Substorms are short-lived but significant reconfigurations of the geomagnetic field during which energetic particles are injected into the inner magnetosphere close to magnetic midnight. There is currently a need to quantify substorm-driven energetic electron precipitation (EEP) to better understand its role in radiation belt dynamics and to quantify its impact on the atmosphere. As substorm injections trigger chorus waves, which have strong MLT, AE, and L-shell dependence, we investigate the dependence of EEP in terms of these variables. We utilize many decades of low Earth orbit satellite observations to examine the typical statistical variability around substorm events identified by the Substorm Onsets and Phases from Indices of the Electrojet (SOPHIE) algorithm.

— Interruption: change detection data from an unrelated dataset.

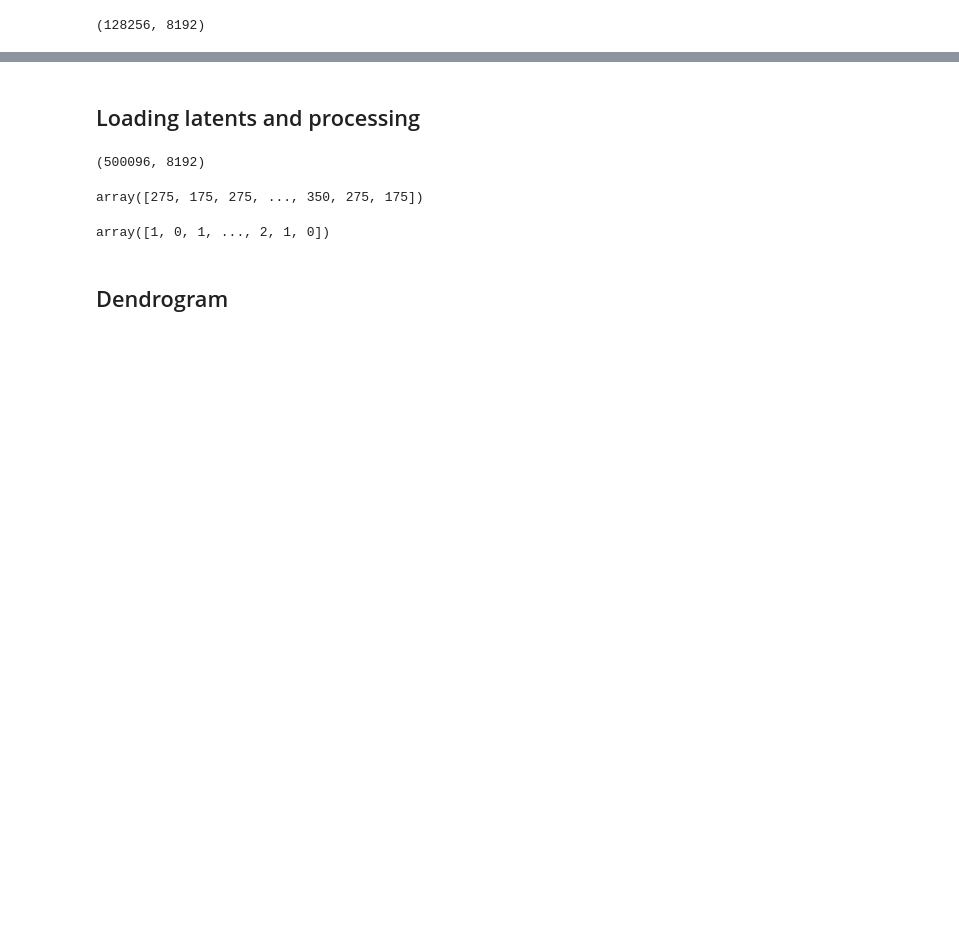
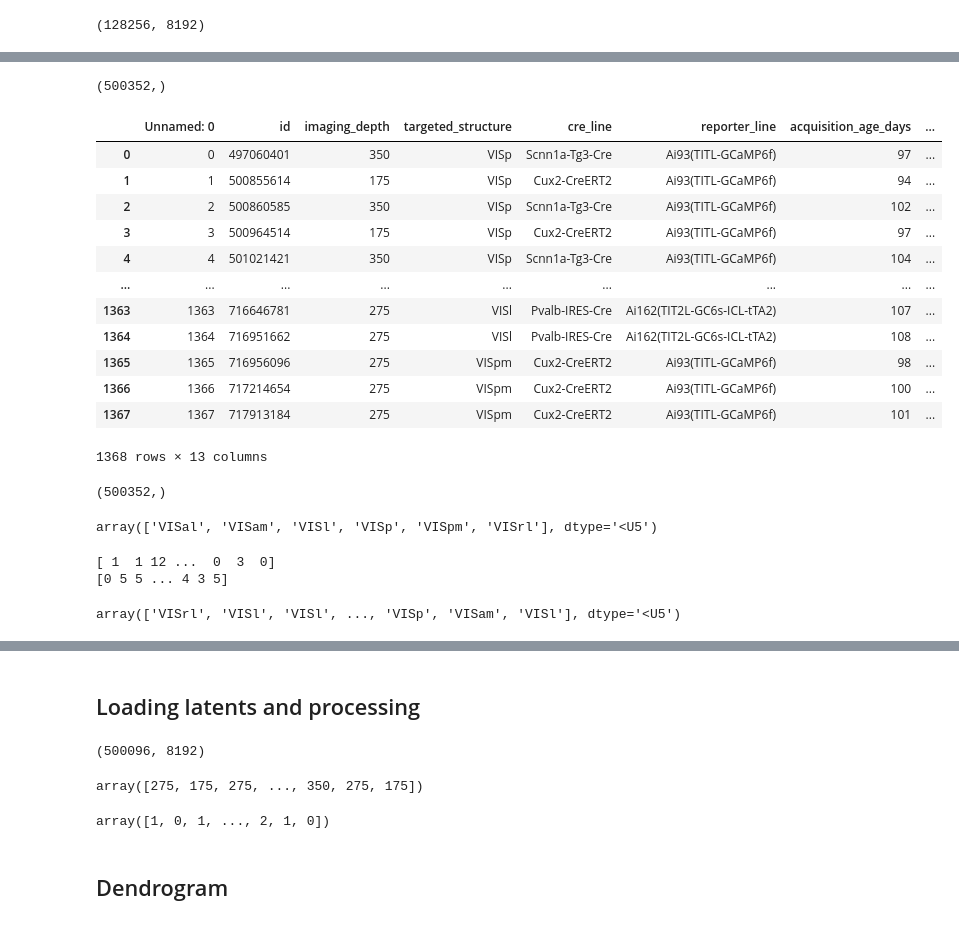
Before and after one commit to ynffsy/torch_brain, a Jupyter notebook: examples/capoyo/extract_latent.ipynb, the cells around one changed output, grey strips where cells are left out. Saved outputs shown, nothing was run; the diff lists cells and outputs as text; code cells hidden in the pictures; blank space fills up the shorter version.

```diff
--- a/examples/capoyo/extract_latent.ipynb
+++ b/examples/capoyo/extract_latent.ipynb
@@ -281,0 +267,2 @@ latents_all.shape
+# %%
+meta_df = pd.read_csv('/home/mila/x/xuejing.pan/POYO/project-kirby/examples/capoyo/all_meta.csv')
@@ -281,0 +286,4 @@ latents_all.shape
+# %%
+int_session_ids.shape
+# %% [output]
+(500352,)
@@ -281,0 +292,20 @@ latents_all.shape
+# %%
+meta_df
+# %% [output]
+|  | Unnamed: 0 | id | imaging_depth | targeted_structure | cre_line | reporter_line | acquisition_age_days | ... |
+| 0 | 0 | 497060401 | 350 | VISp | Scnn1a-Tg3-Cre | Ai93(TITL-GCaMP6f) | 97 | ... |
+| 1 | 1 | 500855614 | 175 | VISp | Cux2-CreERT2 | Ai93(TITL-GCaMP6f) | 94 | ... |
+| 2 | 2 | 500860585 | 350 | VISp | Scnn1a-Tg3-Cre | Ai93(TITL-GCaMP6f) | 102 | ... |
+| 3 | 3 | 500964514 | 175 | VISp | Cux2-CreERT2 | Ai93(TITL-GCaMP6f) | 97 | ... |
+| 4 | 4 | 501021421 | 350 | VISp | Scnn1a-Tg3-Cre | Ai93(TITL-GCaMP6f) | 104 | ... |
+| ... | ... | ... | ... | ... | ... | ... | ... | ... |
+| 1363 | 1363 | 716646781 | 275 | VISl | Pvalb-IRES-Cre | Ai162(TIT2L-GC6s-ICL-tTA2) | 107 | ... |
+| 1364 | 1364 | 716951662 | 275 | VISl | Pvalb-IRES-Cre | Ai162(TIT2L-GC6s-ICL-tTA2) | 108 | ... |
+| 1365 | 1365 | 716956096 | 275 | VISpm | Cux2-CreERT2 | Ai93(TITL-GCaMP6f) | 98 | ... |
+| 1366 | 1366 | 717214654 | 275 | VISpm | Cux2-CreERT2 | Ai93(TITL-GCaMP6f) | 100 | ... |
+| 1367 | 1367 | 717913184 | 275 | VISpm | Cux2-CreERT2 | Ai93(TITL-GCaMP6f) | 101 | ... |
+1368 rows × 13 columns
+# %%
+int_session_ids.shape
+# %% [output]
+(500352,)
@@ -281,0 +332,52 @@ latents_all.shape
+# %%
+np.unique(targeted_structure_array)
+# %% [output]
+array(['VISal', 'VISam', 'VISl', 'VISp', 'VISpm', 'VISrl'], dtype='<U5')
+# %%
+
+
+# Dictionaries to map the strings to integers based on Cre_line and BrainRegion classes
+cre_line_mapping = {
+    'CUX2_CREERT2': 0,
+    'EMX1_IRES_CRE': 1,
+    'FEZF2_CREER': 2,
+    'NR5A1_CRE': 3,
+    'NTSR1_CRE_GN220': 4,
+    'PVALB_IRES_CRE': 5,
+    'RBP4_CRE_KL100': 6,
+    'RORB_IRES2_CRE': 7,
+    'SCNN1A_TG3_CRE': 8,
+    'SLC17A7_IRES2_CRE': 9,
+    'SST_IRES_CRE': 10,
+    'TLX3_CRE_PL56': 11,
+    'VIP_IRES_CRE': 12
+}
+
+brain_region_mapping = {
+    'VISRL': 0,  # Excluded
+    'VISPM': 1,
+    'VISAL': 2,
+    'VISAM': 3,
+    'VISP': 4,
+    'VISL': 5
+}
+
+# Sample arrays (replace these with actual data)
+# targeted_structure_array = np.array(['VISp', 'VISl', 'VISrl'])
+# cre_line_array = np.array(['Ai93(TITL-GCaMP6f)', 'Emx1-IRES-Cre', 'Cux2-CreERT2'])
+# Convert strings to uppercase, replace hyphens with underscores, and map them to integers
+mapped_cre_line = np.array([cre_line_mapping[cre_line.upper().replace('-', '_')] for cre_line in cre_line_array])
+mapped_brain_region = np.array([brain_region_mapping[region.upper()] for region in targeted_structure_array])
+
+mapped_cre_line = np.array(mapped_cre_line)
+mapped_brain_region = np.array(mapped_brain_region)
+# Print the resulting mapped arrays
+print(mapped_cre_line)
+print(mapped_brain_region)
+# %% [output]
+[ 1  1 12 ...  0  3  0]
+[0 5 5 ... 4 3 5]
+# %%
+targeted_structure_array
+# %% [output]
+array(['VISrl', 'VISl', 'VISl', ..., 'VISp', 'VISam', 'VISl'], dtype='<U5')
```
Also changed, not shown: parts of 24 cells of this notebook.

In contrast to trapped flux enhancements, enhanced EEP is found to occur even for the quietest AE range of those considered (AE≤100 nT, 100 nT30 keV EEP magnitude, with a distinct and deep minimum in the late afternoon sector (15-18 MLT), and maxima in the mid to late morning sector (6-12 MLT). The patterns show similarities to previously published whistler-mode lower band chorus distributions with MLT. Clusters of substorms reliably produce enhancements in electron precipitation for >30 keV and >300 keV, with steadily increasing peak precipitation magnitudes with increasing AE. The peak precipitation flux L-shell also moves inwards with increasing AE, in a similar way for the two energy ranges.
Authors: Rodger, Craig J., Clilverd, Mark A. ORCID record for Mark A. Clilverd, Hendry, Aaron T., Forsyth, Colin